                                                                                                                                                                                                                                                                                                          This is funny, I was just talking about waldorf salad and ambrosia yesterday. Yes I'm on the younger side, but I can't imagine either of them either being popular... especially not in restaurants!! It brings to mind a Christmas dinner at an ex's parents' house.... the "salad" consisted of layers of shredded cheese, mayo, and a touch of shredded lettuce

                                                                                                                                                                                                                                                                                                          1. re: demitasse04

                                                                                                                                                                                                                                                                                                            You'll have to be more specific. :-)

                                                                                                                                                                                                                                                                                                            I didn't think either Swedish meatballs or stuffed cabbage ever really was "forgotten" or abandoned?

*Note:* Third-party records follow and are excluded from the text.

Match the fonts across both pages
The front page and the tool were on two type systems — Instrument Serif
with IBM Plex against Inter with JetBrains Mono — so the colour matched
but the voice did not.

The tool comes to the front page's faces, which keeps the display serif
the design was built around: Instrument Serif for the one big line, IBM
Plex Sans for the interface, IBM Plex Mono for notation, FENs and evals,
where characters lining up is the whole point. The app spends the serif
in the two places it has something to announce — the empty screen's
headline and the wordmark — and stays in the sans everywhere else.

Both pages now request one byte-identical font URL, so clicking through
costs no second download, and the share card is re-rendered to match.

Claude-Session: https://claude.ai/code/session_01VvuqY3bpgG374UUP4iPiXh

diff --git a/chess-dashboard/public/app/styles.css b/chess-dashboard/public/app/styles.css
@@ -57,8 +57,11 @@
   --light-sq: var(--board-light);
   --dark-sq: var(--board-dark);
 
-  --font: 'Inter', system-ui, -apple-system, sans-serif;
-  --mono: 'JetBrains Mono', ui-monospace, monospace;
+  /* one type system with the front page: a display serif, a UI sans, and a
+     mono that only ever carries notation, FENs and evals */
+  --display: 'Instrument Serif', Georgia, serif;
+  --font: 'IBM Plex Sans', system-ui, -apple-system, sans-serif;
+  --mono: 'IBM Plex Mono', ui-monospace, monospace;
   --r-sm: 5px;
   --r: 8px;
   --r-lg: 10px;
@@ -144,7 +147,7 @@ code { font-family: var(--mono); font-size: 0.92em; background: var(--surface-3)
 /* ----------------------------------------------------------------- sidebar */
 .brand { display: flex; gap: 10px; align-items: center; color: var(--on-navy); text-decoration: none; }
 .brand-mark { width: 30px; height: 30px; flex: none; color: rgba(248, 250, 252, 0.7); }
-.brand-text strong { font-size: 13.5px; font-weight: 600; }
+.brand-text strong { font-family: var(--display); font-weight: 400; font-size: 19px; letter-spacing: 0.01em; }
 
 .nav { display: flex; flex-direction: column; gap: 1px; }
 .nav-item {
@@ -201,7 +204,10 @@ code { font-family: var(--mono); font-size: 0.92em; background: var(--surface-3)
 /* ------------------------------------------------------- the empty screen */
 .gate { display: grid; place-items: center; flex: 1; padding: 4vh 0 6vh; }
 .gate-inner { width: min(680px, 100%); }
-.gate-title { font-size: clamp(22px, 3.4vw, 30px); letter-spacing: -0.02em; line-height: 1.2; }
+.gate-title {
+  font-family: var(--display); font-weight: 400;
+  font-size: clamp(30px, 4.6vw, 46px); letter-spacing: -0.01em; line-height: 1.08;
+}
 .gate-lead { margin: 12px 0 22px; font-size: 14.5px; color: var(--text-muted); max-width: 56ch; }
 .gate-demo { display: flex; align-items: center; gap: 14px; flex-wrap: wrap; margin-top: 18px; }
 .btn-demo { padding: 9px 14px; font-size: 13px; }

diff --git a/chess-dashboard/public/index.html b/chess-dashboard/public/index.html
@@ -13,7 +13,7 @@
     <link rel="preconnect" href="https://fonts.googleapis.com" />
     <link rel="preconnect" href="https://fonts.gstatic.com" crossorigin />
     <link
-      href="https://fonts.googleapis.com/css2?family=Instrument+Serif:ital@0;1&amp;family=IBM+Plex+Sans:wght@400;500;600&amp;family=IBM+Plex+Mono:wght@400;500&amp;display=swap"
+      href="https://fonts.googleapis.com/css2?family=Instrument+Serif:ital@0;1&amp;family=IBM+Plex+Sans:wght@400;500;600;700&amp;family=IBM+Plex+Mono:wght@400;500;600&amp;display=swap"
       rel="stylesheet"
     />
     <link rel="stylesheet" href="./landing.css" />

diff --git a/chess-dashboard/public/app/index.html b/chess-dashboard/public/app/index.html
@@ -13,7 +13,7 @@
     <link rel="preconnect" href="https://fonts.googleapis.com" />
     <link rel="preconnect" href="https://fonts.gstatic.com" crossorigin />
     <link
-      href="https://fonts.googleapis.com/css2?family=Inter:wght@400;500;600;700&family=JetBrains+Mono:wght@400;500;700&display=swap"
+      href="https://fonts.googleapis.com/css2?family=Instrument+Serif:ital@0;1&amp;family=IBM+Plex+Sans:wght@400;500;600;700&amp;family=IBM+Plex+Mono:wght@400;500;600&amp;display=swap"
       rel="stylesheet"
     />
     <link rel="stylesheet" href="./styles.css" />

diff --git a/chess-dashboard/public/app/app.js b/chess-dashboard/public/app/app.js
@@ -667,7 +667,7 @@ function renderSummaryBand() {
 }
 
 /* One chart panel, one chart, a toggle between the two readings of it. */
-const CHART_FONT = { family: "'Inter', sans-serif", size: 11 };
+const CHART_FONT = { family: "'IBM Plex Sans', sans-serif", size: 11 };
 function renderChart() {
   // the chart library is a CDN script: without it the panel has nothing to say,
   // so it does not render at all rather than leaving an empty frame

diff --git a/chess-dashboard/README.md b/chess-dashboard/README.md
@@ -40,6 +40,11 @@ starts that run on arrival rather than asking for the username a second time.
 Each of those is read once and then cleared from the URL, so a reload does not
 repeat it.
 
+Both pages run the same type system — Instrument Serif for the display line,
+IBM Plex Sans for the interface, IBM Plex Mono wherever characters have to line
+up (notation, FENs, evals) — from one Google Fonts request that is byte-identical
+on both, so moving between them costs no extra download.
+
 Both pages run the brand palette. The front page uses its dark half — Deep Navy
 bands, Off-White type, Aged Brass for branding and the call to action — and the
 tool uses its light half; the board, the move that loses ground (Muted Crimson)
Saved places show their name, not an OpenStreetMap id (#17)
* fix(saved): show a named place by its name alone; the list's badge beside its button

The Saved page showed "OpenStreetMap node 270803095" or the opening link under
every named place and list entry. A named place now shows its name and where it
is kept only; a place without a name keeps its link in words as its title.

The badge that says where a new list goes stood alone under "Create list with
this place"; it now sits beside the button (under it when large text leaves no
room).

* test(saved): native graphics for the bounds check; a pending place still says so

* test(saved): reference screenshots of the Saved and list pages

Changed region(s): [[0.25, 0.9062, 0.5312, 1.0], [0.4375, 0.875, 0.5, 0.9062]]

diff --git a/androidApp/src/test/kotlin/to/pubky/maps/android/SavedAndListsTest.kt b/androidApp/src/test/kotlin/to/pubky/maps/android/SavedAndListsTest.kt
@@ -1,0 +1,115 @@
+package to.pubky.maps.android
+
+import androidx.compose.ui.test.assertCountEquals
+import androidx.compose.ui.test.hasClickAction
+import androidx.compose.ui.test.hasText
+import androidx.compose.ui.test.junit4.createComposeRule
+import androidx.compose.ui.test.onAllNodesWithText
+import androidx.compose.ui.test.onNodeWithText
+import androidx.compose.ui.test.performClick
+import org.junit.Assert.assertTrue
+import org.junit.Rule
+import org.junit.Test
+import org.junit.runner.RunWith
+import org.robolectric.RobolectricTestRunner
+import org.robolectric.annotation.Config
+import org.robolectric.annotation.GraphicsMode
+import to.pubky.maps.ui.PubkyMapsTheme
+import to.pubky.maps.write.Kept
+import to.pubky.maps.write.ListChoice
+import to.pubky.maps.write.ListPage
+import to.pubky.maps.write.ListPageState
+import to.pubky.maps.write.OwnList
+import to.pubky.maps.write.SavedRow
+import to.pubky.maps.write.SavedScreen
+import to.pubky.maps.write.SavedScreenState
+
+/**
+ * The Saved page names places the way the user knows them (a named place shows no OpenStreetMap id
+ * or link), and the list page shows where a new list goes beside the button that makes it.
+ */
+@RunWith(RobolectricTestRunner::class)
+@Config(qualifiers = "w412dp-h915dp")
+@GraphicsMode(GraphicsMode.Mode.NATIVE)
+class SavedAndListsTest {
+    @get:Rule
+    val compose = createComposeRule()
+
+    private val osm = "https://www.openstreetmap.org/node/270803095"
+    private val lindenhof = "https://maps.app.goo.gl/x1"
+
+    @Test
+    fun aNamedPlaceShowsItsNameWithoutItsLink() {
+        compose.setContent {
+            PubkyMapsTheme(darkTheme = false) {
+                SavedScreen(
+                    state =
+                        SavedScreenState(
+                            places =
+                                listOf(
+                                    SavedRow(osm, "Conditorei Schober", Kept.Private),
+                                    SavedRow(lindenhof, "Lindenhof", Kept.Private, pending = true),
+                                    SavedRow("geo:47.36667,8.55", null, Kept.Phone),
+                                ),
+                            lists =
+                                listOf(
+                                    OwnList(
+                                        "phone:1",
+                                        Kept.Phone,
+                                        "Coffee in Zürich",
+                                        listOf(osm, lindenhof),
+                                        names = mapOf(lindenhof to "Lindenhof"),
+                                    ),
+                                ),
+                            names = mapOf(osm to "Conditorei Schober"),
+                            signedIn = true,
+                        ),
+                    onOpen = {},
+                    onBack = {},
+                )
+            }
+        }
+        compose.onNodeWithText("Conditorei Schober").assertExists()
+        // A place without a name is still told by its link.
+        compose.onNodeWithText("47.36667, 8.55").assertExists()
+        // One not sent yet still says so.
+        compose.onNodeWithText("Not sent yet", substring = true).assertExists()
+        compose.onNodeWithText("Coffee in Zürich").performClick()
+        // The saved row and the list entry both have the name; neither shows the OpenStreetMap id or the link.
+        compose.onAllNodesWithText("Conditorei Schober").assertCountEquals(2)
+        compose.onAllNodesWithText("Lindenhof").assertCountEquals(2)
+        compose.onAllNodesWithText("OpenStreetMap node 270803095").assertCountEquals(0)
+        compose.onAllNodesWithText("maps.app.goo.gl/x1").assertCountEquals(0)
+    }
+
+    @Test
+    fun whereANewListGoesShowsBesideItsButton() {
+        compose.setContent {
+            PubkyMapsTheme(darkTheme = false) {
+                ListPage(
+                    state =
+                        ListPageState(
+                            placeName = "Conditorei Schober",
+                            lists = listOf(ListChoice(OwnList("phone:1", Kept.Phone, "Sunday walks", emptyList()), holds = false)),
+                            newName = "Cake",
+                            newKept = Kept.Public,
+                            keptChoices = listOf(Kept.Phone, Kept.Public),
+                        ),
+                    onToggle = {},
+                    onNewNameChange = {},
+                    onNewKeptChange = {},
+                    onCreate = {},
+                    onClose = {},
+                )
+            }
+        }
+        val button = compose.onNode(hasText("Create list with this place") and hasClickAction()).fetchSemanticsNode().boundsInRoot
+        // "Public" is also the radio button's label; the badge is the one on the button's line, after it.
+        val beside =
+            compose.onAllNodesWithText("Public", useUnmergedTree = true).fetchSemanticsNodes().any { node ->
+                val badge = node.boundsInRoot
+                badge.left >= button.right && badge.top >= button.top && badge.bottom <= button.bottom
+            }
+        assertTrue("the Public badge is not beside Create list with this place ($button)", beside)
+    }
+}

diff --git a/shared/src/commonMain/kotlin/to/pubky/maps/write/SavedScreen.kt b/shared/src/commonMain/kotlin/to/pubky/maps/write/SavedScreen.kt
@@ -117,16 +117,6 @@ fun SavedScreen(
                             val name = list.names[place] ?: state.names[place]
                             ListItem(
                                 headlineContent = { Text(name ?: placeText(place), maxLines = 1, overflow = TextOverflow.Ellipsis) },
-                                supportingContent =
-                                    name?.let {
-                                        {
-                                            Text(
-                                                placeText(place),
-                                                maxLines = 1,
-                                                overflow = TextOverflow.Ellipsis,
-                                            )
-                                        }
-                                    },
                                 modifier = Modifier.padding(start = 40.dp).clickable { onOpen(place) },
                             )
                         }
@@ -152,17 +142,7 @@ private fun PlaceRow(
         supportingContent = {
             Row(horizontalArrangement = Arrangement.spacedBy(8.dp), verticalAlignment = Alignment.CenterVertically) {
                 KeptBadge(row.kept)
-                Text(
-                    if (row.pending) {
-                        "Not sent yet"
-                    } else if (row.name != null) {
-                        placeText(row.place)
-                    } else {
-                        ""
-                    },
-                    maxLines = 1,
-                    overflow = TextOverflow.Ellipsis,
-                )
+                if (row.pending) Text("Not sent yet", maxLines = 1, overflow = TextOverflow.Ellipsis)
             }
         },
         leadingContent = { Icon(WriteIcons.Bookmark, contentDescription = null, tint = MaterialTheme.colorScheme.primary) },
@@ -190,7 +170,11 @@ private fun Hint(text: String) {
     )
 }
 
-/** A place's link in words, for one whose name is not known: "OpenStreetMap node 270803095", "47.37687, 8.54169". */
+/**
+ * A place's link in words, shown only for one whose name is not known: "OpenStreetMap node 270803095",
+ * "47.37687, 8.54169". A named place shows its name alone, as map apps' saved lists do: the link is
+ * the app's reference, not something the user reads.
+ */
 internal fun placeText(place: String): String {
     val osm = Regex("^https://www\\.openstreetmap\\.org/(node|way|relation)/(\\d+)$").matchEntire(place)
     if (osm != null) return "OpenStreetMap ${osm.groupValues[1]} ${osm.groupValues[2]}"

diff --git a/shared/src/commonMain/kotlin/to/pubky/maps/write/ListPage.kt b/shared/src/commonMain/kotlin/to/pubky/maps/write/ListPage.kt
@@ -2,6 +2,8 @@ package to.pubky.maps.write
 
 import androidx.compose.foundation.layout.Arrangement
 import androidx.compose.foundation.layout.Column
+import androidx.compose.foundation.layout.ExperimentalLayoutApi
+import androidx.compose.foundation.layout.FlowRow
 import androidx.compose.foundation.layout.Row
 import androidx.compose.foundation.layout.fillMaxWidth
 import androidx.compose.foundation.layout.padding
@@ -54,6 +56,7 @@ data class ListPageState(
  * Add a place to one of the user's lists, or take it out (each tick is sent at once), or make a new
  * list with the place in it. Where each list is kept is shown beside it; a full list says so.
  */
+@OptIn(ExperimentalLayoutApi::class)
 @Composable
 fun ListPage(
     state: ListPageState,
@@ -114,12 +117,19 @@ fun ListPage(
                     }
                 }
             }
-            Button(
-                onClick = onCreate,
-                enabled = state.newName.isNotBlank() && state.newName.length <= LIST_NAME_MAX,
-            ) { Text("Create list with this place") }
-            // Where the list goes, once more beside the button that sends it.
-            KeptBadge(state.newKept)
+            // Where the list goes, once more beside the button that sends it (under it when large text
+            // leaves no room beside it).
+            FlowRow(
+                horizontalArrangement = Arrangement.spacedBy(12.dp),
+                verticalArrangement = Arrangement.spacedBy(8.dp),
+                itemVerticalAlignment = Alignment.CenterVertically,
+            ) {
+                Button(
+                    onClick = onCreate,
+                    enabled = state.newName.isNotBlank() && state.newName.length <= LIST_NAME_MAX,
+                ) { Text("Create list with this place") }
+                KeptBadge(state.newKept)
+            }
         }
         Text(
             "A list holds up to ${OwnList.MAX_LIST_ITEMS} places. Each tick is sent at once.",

                                                                                                                                                                                                                                                                                                            1. re: huiray

                                                                                                                                                                                                                                                                                                              Uh... LoL on all "points" ! Speaking of which, shrimp toast!

                                                                                                                                                                                                                                                                                                              1. re: demitasse04

                                                                                                                                                                                                                                                                                                                YUM, shrimp toast....when made well.

                                                                                                                                                                                                                                                                                                            2. re: demitasse04

                                                                                                                                                                                                                                                                                                              homemade ambrosia is fabulous…and waldorf salad, too. one year a friend asked me to make her ambrosia…and i used fresh navel oranges, and fresh coconut, toasted.pecans and fresh pineapple…. it was so delicious, because it was all so naturally sweet and delicious, with contrasting textures.